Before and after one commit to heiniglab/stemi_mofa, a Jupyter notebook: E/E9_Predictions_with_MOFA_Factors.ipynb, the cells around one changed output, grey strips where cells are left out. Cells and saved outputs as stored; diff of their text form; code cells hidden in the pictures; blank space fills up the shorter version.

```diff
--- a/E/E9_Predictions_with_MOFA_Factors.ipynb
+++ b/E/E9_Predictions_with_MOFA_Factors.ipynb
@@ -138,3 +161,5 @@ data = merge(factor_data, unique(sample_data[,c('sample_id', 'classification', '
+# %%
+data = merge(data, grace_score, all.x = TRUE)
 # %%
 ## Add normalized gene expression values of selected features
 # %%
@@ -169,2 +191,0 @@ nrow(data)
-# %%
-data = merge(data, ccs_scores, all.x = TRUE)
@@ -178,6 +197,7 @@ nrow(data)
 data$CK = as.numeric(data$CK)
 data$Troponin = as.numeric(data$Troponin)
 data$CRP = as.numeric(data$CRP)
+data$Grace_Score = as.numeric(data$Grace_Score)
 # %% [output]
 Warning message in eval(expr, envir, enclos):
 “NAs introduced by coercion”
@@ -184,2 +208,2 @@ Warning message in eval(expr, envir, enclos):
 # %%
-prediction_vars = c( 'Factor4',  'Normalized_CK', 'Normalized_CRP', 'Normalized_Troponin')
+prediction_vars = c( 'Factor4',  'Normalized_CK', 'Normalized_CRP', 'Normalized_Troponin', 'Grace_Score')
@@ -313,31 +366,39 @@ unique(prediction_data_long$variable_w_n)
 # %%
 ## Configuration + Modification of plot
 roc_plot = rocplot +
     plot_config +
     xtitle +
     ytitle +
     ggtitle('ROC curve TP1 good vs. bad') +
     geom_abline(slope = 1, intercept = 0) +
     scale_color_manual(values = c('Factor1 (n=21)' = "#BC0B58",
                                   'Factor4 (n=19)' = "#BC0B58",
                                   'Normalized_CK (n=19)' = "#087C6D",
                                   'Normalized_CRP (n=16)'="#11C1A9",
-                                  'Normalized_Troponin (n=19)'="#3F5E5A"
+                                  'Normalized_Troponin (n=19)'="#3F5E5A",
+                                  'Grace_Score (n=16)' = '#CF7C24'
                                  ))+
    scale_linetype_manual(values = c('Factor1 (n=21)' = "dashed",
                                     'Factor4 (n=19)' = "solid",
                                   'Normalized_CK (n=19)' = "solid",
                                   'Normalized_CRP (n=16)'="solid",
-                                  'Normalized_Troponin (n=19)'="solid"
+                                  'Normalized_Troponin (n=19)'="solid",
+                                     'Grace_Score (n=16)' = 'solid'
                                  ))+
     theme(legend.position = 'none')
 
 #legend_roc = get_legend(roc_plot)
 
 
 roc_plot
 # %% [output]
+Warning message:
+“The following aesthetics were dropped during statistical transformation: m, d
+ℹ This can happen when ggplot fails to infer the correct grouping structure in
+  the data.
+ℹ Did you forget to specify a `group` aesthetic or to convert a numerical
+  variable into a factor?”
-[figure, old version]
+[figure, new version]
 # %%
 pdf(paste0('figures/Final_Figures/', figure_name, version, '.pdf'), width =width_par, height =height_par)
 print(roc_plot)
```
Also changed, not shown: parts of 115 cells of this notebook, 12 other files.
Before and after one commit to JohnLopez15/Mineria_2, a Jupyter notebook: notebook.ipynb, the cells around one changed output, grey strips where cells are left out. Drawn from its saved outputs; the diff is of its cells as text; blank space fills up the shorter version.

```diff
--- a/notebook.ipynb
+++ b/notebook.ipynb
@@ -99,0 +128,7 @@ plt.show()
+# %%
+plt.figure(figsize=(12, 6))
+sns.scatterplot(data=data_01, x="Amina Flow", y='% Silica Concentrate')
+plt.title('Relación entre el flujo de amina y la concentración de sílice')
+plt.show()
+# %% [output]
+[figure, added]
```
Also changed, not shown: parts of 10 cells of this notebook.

- - - - -

**EXERCISE REQUIREMENTS**
Please copy each line of the records above in which the word "ipynb" can be found.

**RESPONSE**
Before and after one commit to heiniglab/stemi_mofa, a Jupyter notebook: E/E9_Predictions_with_MOFA_Factors.ipynb, the cells around one changed output, grey strips where cells are left out. Cells and saved outputs as stored; diff of their text form; code cells hidden in the pictures; blank space fills up the shorter version.
--- a/E/E9_Predictions_with_MOFA_Factors.ipynb
+++ b/E/E9_Predictions_with_MOFA_Factors.ipynb
Before and after one commit to JohnLopez15/Mineria_2, a Jupyter notebook: notebook.ipynb, the cells around one changed output, grey strips where cells are left out. Drawn from its saved outputs; the diff is of its cells as text; blank space fills up the shorter version.
--- a/notebook.ipynb
+++ b/notebook.ipynb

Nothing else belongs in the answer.